Front-end code edit data:
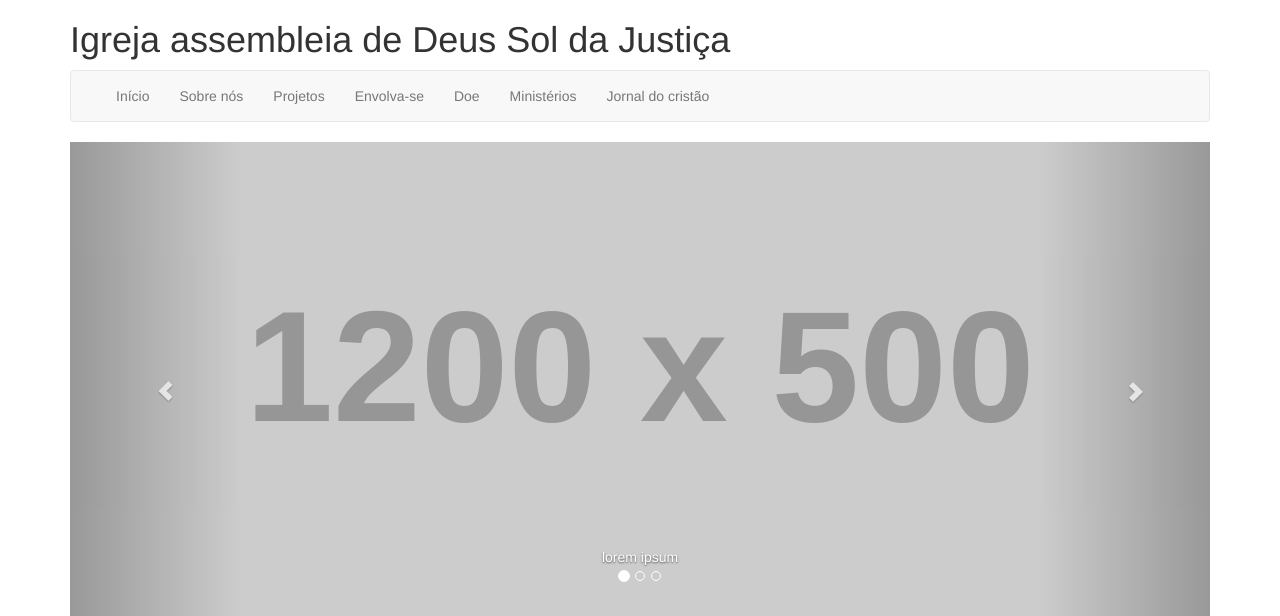
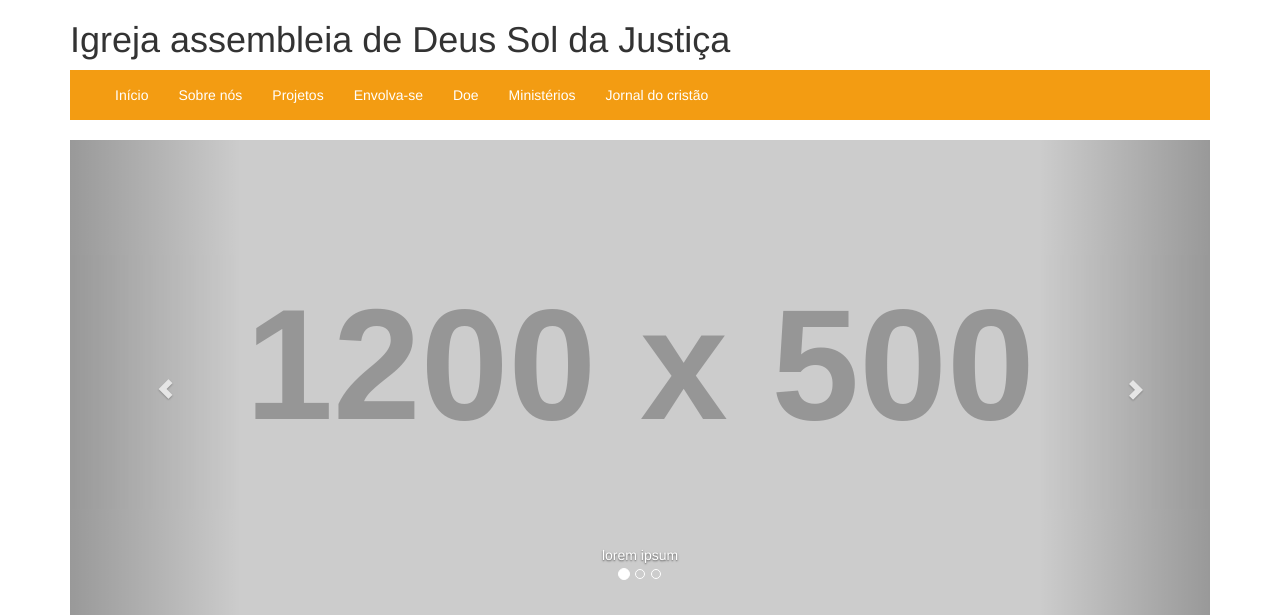
Before and after one commit to patrickporto/soldajustica, a Django app: template soldajustica/app/templates/app/index.html in a window 1280 px wide. Shown: the top 616 px of the page. Run offline with Django 3.2, Linux system fonts and the light colour scheme; the template is opened without the code that fills it, so the values that code supplies are empty; grey boxes labelled with a size stand in for pictures from a placeholder-image service; some libraries are stand-ins or nearby versions.

Commit message:
Personalização da barra de navegação

```diff
--- a/soldajustica/app/static/app/content/site.css
+++ b/soldajustica/app/static/app/content/site.css
@@ -0,0 +1,75 @@
+.navbar-default {
+  border-radius: 0;
+  border: none;
+  background-color: #f39c12;
+  border-color: #e67e22;
+}
+.navbar-default .navbar-brand {
+  color: #ffffff;
+}
+.navbar-default .navbar-brand:hover,
+.navbar-default .navbar-brand:focus {
+  color: #f1c40f;
+}
+.navbar-default .navbar-text {
+  color: #ffffff;
+}
+.navbar-default .navbar-nav > li > a {
+  color: #ffffff;
+}
+.navbar-default .navbar-nav > li > a:hover,
+.navbar-default .navbar-nav > li > a:focus {
+  color: #f1c40f;
+  background-color: #e67e22;
+  transition: all ease-in-out 0.3s;
+}
+.navbar-default .navbar-nav > .active > a,
+.navbar-default .navbar-nav > .active > a:hover,
+.navbar-default .navbar-nav > .active > a:focus {
+  color: #f1c40f;
+  background-color: #e67e22;
+  transition: all ease-in-out 0.3s;
+}
+.navbar-default .navbar-nav > .open > a,
+.navbar-default .navbar-nav > .open > a:hover,
+.navbar-default .navbar-nav > .open > a:focus {
+  color: #f1c40f;
+  background-color: #e67e22;
+  transition: all ease-in-out 0.3s;
+}
+.navbar-default .navbar-toggle {
+  border-color: #e67e22;
+}
+.navbar-default .navbar-toggle:hover,
+.navbar-default .navbar-toggle:focus {
+  background-color: #e67e22;
+}
+.navbar-default .navbar-toggle .icon-bar {
+  background-color: #ffffff;
+}
+.navbar-default .navbar-collapse,
+.navbar-default .navbar-form {
+  border-color: #ffffff;
+}
+.navbar-default .navbar-link {
+  color: #ffffff;
+}
+.navbar-default .navbar-link:hover {
+  color: #f1c40f;
+}
+@media (max-width: 767px) {
+  .navbar-default .navbar-nav .open .dropdown-menu > li > a {
+    color: #ffffff;
+  }
+  .navbar-default .navbar-nav .open .dropdown-menu > li > a:hover,
+  .navbar-default .navbar-nav .open .dropdown-menu > li > a:focus {
+    color: #f1c40f;
+  }
+  .navbar-default .navbar-nav .open .dropdown-menu > .active > a,
+  .navbar-default .navbar-nav .open .dropdown-menu > .active > a:hover,
+  .navbar-default .navbar-nav .open .dropdown-menu > .active > a:focus {
+    color: #f1c40f;
+    background-color: #e67e22;
+  }
+}
+/*# sourceMappingURL=site.css.map */
--- /dev/null
+++ b/soldajustica/app/static/app/content/site.less
@@ -0,0 +1,89 @@
+@bgDefault: #f39c12;
+@bgHighlight: #e67e22;
+@colDefault: #ffffff;
+@colHighlight: #f1c40f;
+
+.navbar-default {
+    border-radius: 0;
+    border: none;
+    background-color: @bgDefault;
+    border-color: @bgHighlight;
+    .navbar-brand {
+        color: @colDefault;
+        &:hover,
+        &:focus {
+            color: @colHighlight;
+        }
+    }
+    .navbar-text {
+        color: @colDefault;
+    }
+    .navbar-nav {
+        > li {
+            > a {
+                color: @colDefault;
+                &:hover,
+                &:focus {
+                    color: @colHighlight;
+                    background-color: @bgHighlight;
+                    transition: all ease-in-out 0.3s;
+                }
+            }
+        }
+        > .active {
+            > a,
+            > a:hover,
+            > a:focus {
+                color: @colHighlight;
+                background-color: @bgHighlight;
+                transition: all ease-in-out 0.3s;
+            }
+        }
+        > .open {
+            > a,
+            > a:hover,
+            > a:focus {
+                color: @colHighlight;
+                background-color: @bgHighlight;
+                transition: all ease-in-out 0.3s;
+            }
+        }
+    }
+    .navbar-toggle {
+        border-color: @bgHighlight;
+        &:hover, &:focus {
+            background-color: @bgHighlight;
+        }
+        .icon-bar {
+            background-color: @colDefault;
+        }
+    }
+    .navbar-collapse,
+    .navbar-form {
+        border-color: @colDefault;
+    }
+    .navbar-link {
+        color: @colDefault;
+        &:hover {
+            color: @colHighlight;
+        }
+    }
+}
+@media (max-width: 767px) {
+    .navbar-default .navbar-nav .open .dropdown-menu {
+        > li > a {
+            color: @colDefault;
+            &:hover, &:focus {
+                color: @colHighlight;
+            }
+        }
+        > .active {
+            > a,
+            > a:hover,
+            > a:focus{
+                color: @colHighlight;
+                background-color: @bgHighlight;
+            }
+        }
+    }
+}
```
Also changed, not shown: 4 other files.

## What you need to do
Scan the entries above and return each line that holds "bgHighlight".

## Answer for this exercise
+@bgHighlight: #e67e22;
+    border-color: @bgHighlight;
+                    background-color: @bgHighlight;
+                background-color: @bgHighlight;
+                background-color: @bgHighlight;
+        border-color: @bgHighlight;
+            background-color: @bgHighlight;
+                background-color: @bgHighlight;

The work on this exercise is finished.